(Screenshot and code edit data)
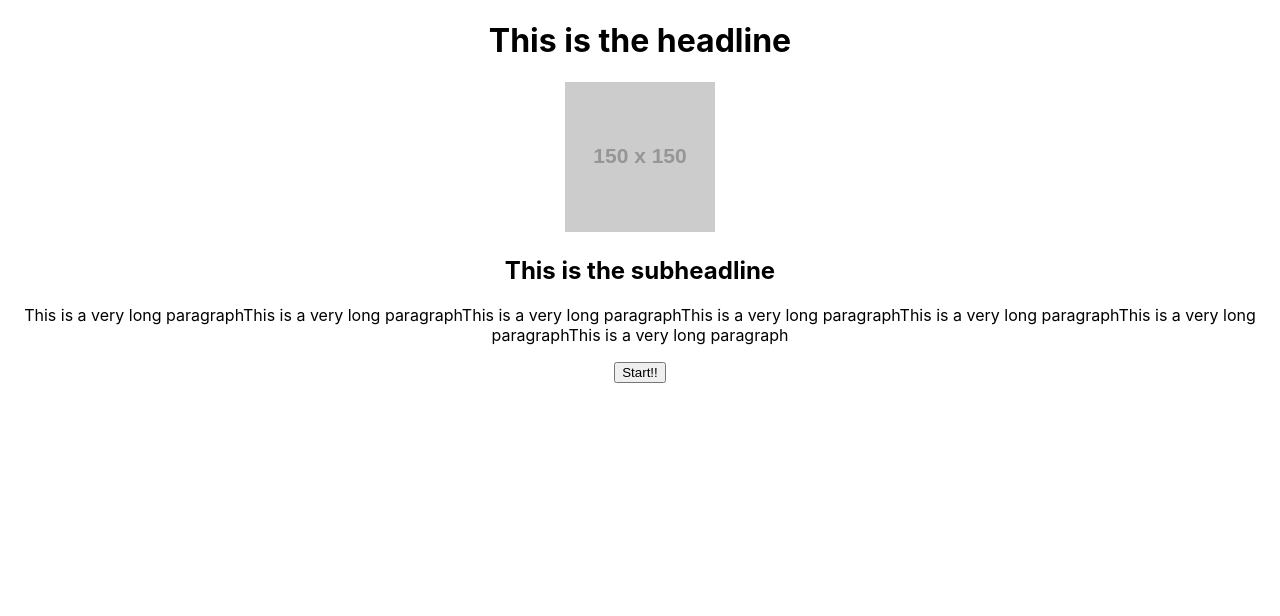
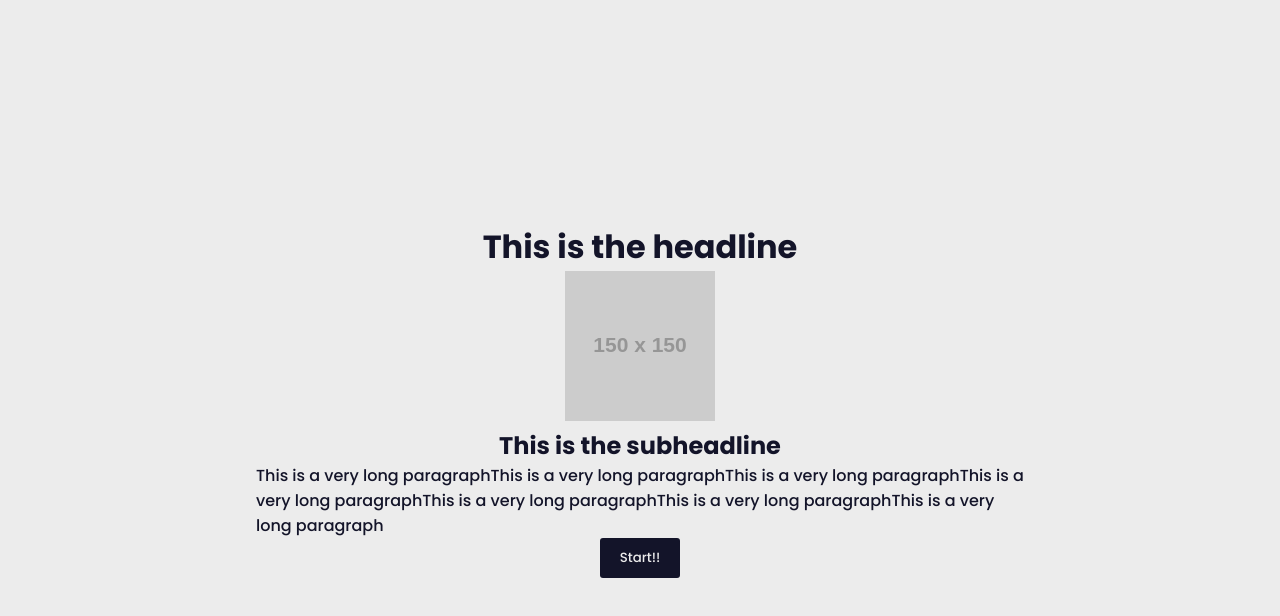
Before and after one commit to MarcoMaz/moody-app, a React (Create React App) app: page / in a window 1280 px wide. Shown: the top 616 px of the page. Built offline with nearby package versions, Linux system fonts and the light colour scheme.

Commit message:
add basic styling

```diff
--- a/package.json
+++ b/package.json
@@ -8,6 +8,7 @@
     "@testing-library/react": "^11.2.7",
     "@testing-library/user-event": "^12.8.3",
     "gh-pages": "^3.2.2",
+    "node-sass": "^4.12.0",
     "react": "^17.0.2",
     "react-dom": "^17.0.2",
     "react-router": "^5.2.0",
--- a/src/App.css
+++ /dev/null
@@ -1,38 +0,0 @@
-.App {
-  text-align: center;
-}
-
-.App-logo {
-  height: 40vmin;
-  pointer-events: none;
-}
-
-@media (prefers-reduced-motion: no-preference) {
-  .App-logo {
-    animation: App-logo-spin infinite 20s linear;
-  }
-}
-
-.App-header {
-  background-color: #282c34;
-  min-height: 100vh;
-  display: flex;
-  flex-direction: column;
-  align-items: center;
-  justify-content: center;
-  font-size: calc(10px + 2vmin);
-  color: white;
-}
-
-.App-link {
-  color: #61dafb;
-}
-
-@keyframes App-logo-spin {
-  from {
-    transform: rotate(0deg);
-  }
-  to {
-    transform: rotate(360deg);
-  }
-}
--- a/src/App.js
+++ b/src/App.js
@@ -1,12 +1,12 @@
 import React from 'react';
 import { HashRouter as Router, Route } from 'react-router-dom';
 
-import Intro from './views/Intro'
+import Intro from './views/Intro/Intro'
 import Question1 from './views/Question1'
 import Elaborating from './views/Elaborating'
 import Results from './views/Results'
 
-import './App.css';
+import './App.scss';
 
 function App() {
   return (
--- /dev/null
+++ b/src/App.scss
@@ -0,0 +1,37 @@
+@import url('https://fonts.googleapis.com/css2?family=Poppins:wght@100;500;700&display=swap');
+
+/* General Reset */
+* {
+	box-sizing: border-box;
+  margin: 0;
+  padding: 0;
+}
+
+body, html {
+	height: 100%;
+	max-width: 100%;
+}
+
+html {
+	font-size: 100%;
+}
+
+/* Hide scrollbar for Chrome, Safari and Opera */
+body::-webkit-scrollbar {
+	display: none;							/* Chrome */
+}
+
+body {
+	background-color: #ececec;
+	color: #131429;
+	font-family: 'Poppins', sans-serif;
+}
+
+button {
+	background-color: #131429;
+	color: #ececec;
+	border: 0;
+	border-radius: 3px;
+	font-family: 'Poppins', sans-serif;
+	padding: 10px 20px;
+}
--- a/src/views/Intro.js
+++ b/src/views/Intro/Intro.js
@@ -1,4 +1,6 @@
 import { Link } from 'react-router-dom'
+
+import './Intro.scss'
 
 const Intro = () => {
 	return(
--- /dev/null
+++ b/src/views/Intro/Intro.scss
@@ -0,0 +1,10 @@
+$dio: blue;
+
+.Intro {
+	align-items: center;
+	display: flex;
+	flex-direction: column;
+	height: 100vh;
+	justify-content: center;
+	padding: 20vw;
+}
```
Also changed, not shown: 1 other file (tests, documents, lock files or other folders).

> **Task objective**:
Your task is to find every line above containing the word "from" and copy it.

> **Output for this exercise**:
-  from {
 import React from 'react';
 import { HashRouter as Router, Route } from 'react-router-dom';
-import Intro from './views/Intro'
+import Intro from './views/Intro/Intro'
 import Question1 from './views/Question1'
 import Elaborating from './views/Elaborating'
 import Results from './views/Results'
 import { Link } from 'react-router-dom'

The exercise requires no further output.